**Revision tracking records**

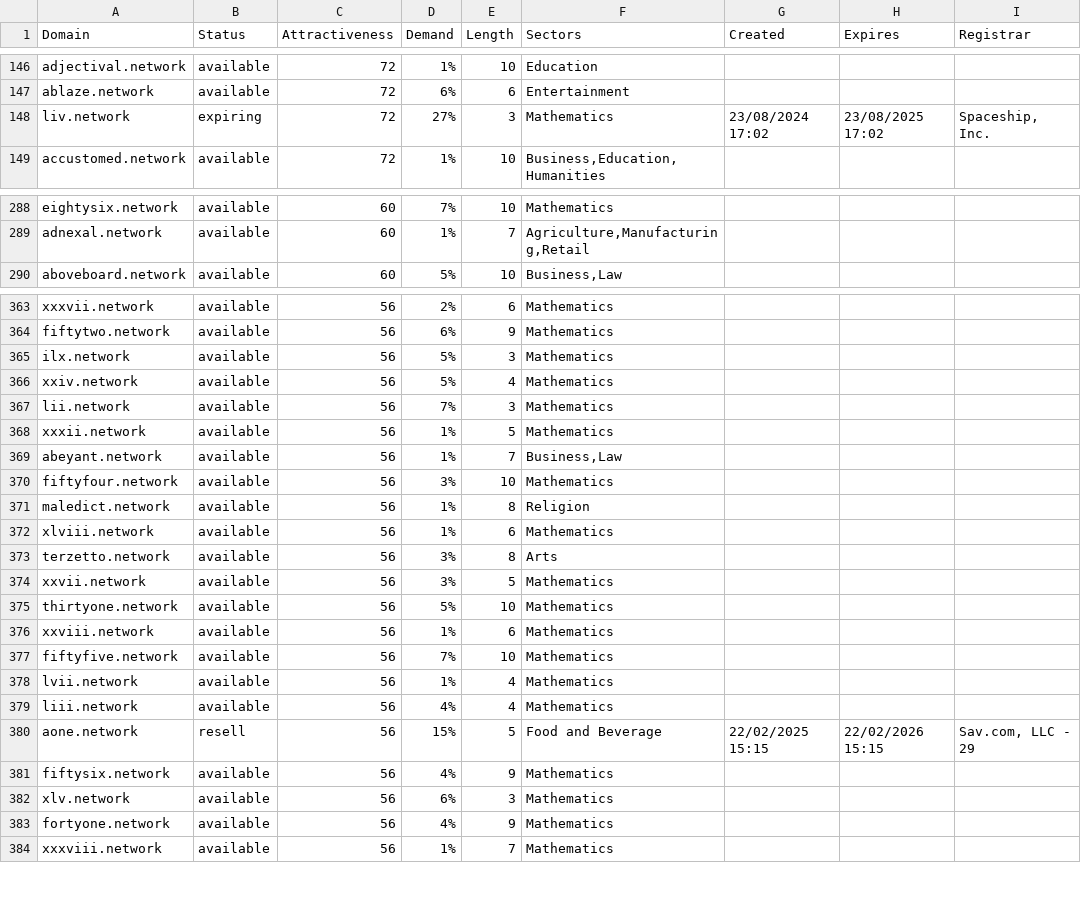
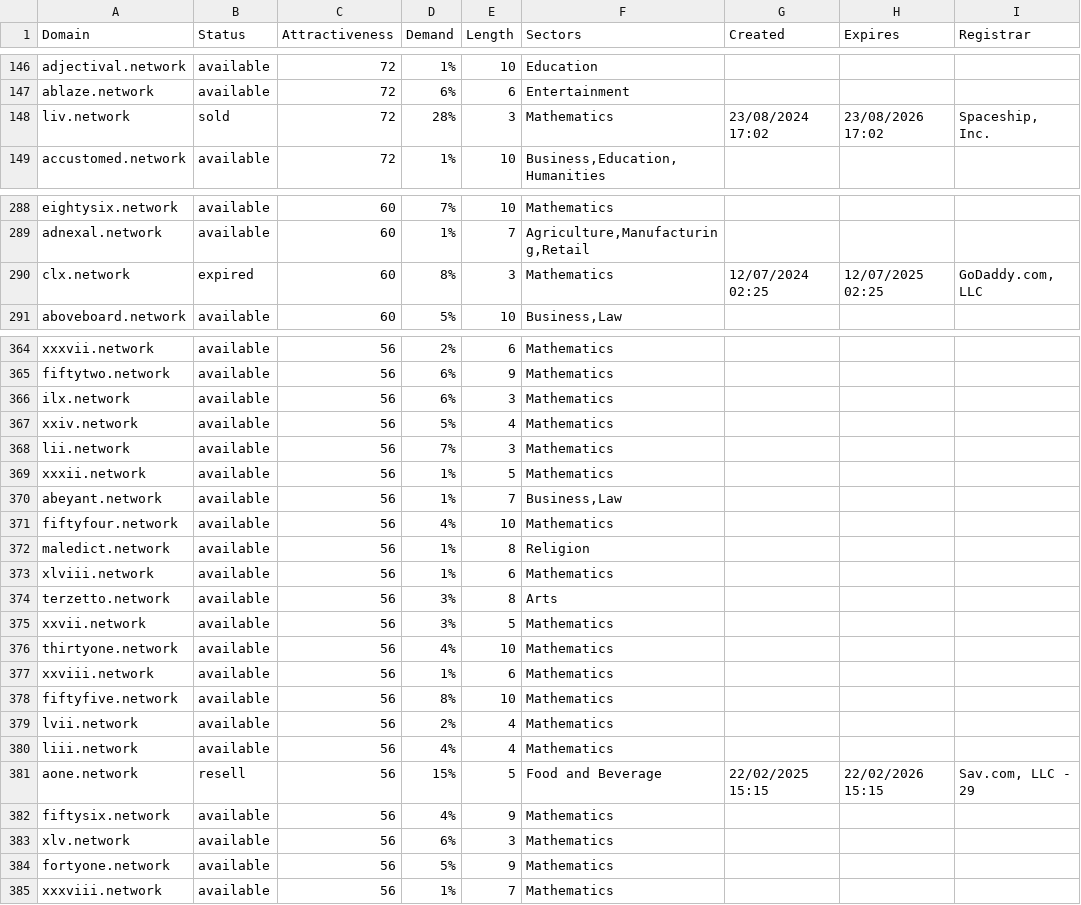
Before and after one commit to UniqueDomains/network-oneword-domains, a CSV file: network.csv, drawn as a sheet; only a part is shown, gaps mark what is left out; the diff covers the shown part only.

Commit message:
Domains update

```diff
--- a/network.csv
+++ b/network.csv
@@ -147,3 +147,3 @@ adjectival.network,available,72,1%,10,Education,,,
 ablaze.network,available,72,6%,6,Entertainment,,,
-liv.network,expiring,72,27%,3,Mathematics,23/08/2024 17:02,23/08/2025 17:02,"Spaceship, Inc."
+liv.network,sold,72,28%,3,Mathematics,23/08/2024 17:02,23/08/2026 17:02,"Spaceship, Inc."
 accustomed.network,available,72,1%,10,"Business,Education,Humanities",,,
@@ -289,2 +289,3 @@ eightysix.network,available,60,7%,10,Mathematics,,,
 adnexal.network,available,60,1%,7,"Agriculture,Manufacturing,Retail",,,
+clx.network,expired,60,8%,3,Mathematics,12/07/2024 02:25,12/07/2025 02:25,"GoDaddy.com, LLC"
 aboveboard.network,available,60,5%,10,"Business,Law",,,
@@ -364,3 +365,3 @@ xxxvii.network,available,56,2%,6,Mathematics,,,
 fiftytwo.network,available,56,6%,9,Mathematics,,,
-ilx.network,available,56,5%,3,Mathematics,,,
+ilx.network,available,56,6%,3,Mathematics,,,
 xxiv.network,available,56,5%,4,Mathematics,,,
@@ -369,3 +370,3 @@ xxxii.network,available,56,1%,5,Mathematics,,,
 abeyant.network,available,56,1%,7,"Business,Law",,,
-fiftyfour.network,available,56,3%,10,Mathematics,,,
+fiftyfour.network,available,56,4%,10,Mathematics,,,
 maledict.network,available,56,1%,8,Religion,,,
@@ -374,6 +375,6 @@ terzetto.network,available,56,3%,8,Arts,,,
 xxvii.network,available,56,3%,5,Mathematics,,,
-thirtyone.network,available,56,5%,10,Mathematics,,,
+thirtyone.network,available,56,4%,10,Mathematics,,,
 xxviii.network,available,56,1%,6,Mathematics,,,
-fiftyfive.network,available,56,7%,10,Mathematics,,,
-lvii.network,available,56,1%,4,Mathematics,,,
+fiftyfive.network,available,56,8%,10,Mathematics,,,
+lvii.network,available,56,2%,4,Mathematics,,,
 liii.network,available,56,4%,4,Mathematics,,,
@@ -382,3 +383,3 @@ fiftysix.network,available,56,4%,9,Mathematics,,,
 xlv.network,available,56,6%,3,Mathematics,,,
-fortyone.network,available,56,4%,9,Mathematics,,,
+fortyone.network,available,56,5%,9,Mathematics,,,
 xxxviii.network,available,56,1%,7,Mathematics,,,
```
Also changed, not shown: 42 edited cells elsewhere in this file, 2 other files.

**Work required**
Whenever a line above holds the word "Education", include it in your count, and report nothing but that count.

**Exercise answer**
2